# [What the task requires]
Examine the material below. Gather every line in which the string "Student" appears.

──────

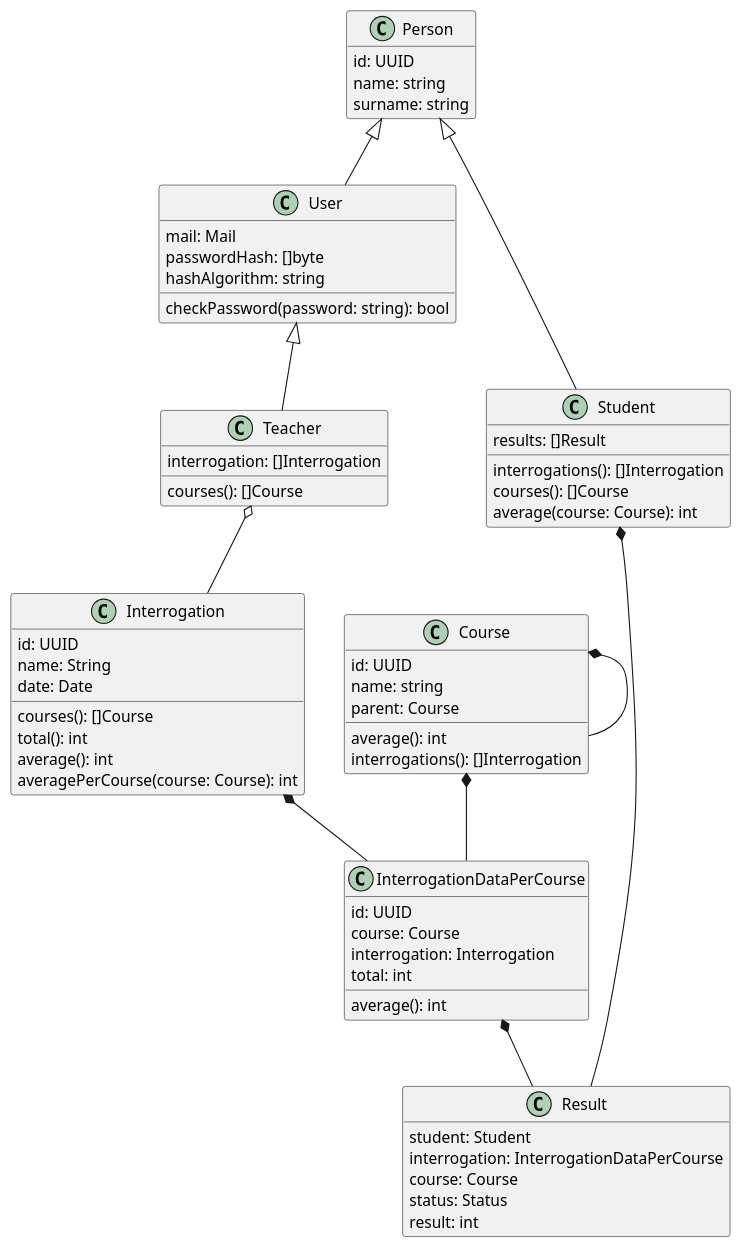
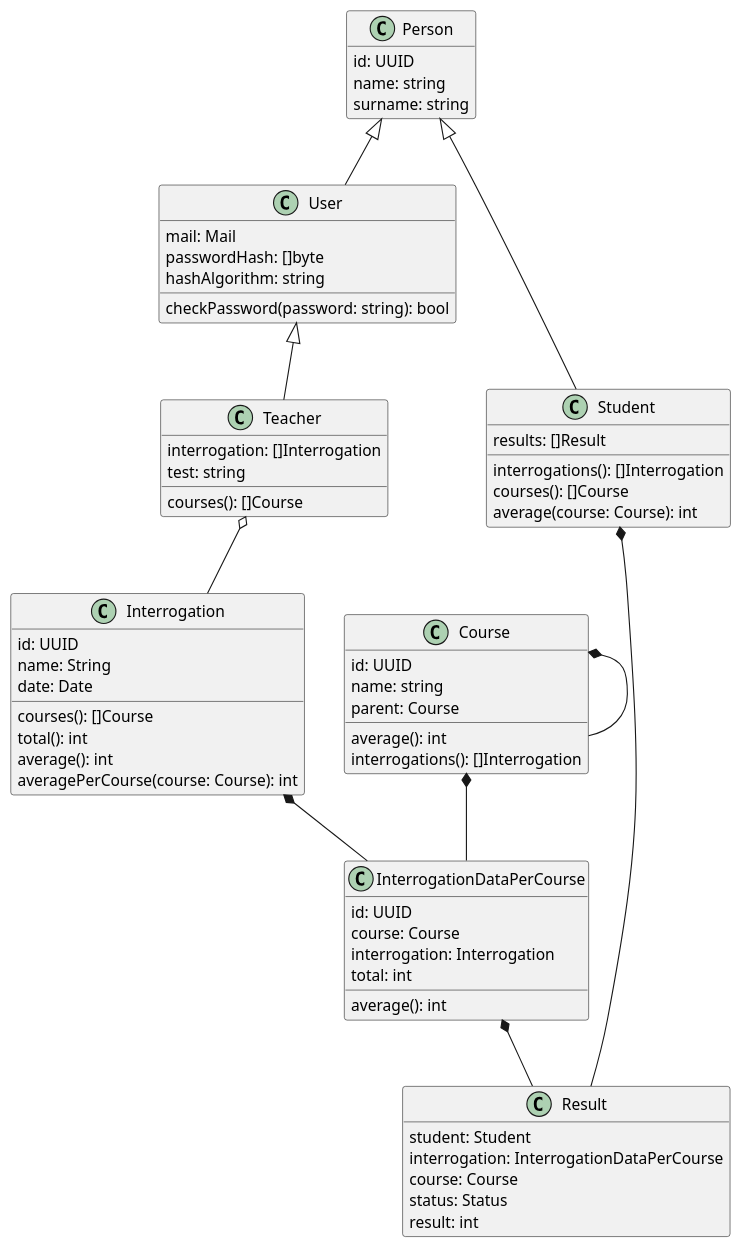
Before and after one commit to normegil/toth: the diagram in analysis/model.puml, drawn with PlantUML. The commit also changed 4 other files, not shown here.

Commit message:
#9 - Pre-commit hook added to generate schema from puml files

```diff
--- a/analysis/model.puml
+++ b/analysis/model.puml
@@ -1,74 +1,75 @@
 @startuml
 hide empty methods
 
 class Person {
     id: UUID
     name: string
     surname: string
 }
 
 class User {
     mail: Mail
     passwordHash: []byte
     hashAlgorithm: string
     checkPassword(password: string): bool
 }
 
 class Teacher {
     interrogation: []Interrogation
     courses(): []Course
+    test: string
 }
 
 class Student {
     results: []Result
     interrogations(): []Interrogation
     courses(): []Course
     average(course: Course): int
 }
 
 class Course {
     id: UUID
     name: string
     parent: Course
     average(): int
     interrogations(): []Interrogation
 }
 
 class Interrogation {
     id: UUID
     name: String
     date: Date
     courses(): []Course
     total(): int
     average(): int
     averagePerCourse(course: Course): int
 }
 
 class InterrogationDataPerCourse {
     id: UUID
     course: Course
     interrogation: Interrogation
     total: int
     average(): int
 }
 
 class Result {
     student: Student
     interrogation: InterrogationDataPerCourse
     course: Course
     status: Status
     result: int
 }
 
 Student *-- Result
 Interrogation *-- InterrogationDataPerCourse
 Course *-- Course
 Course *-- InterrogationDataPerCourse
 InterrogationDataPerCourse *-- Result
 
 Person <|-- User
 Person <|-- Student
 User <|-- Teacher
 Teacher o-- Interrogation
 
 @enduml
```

──────

# [Result of the task]
 class Student {
     student: Student
 Student *-- Result
 Person <|-- Student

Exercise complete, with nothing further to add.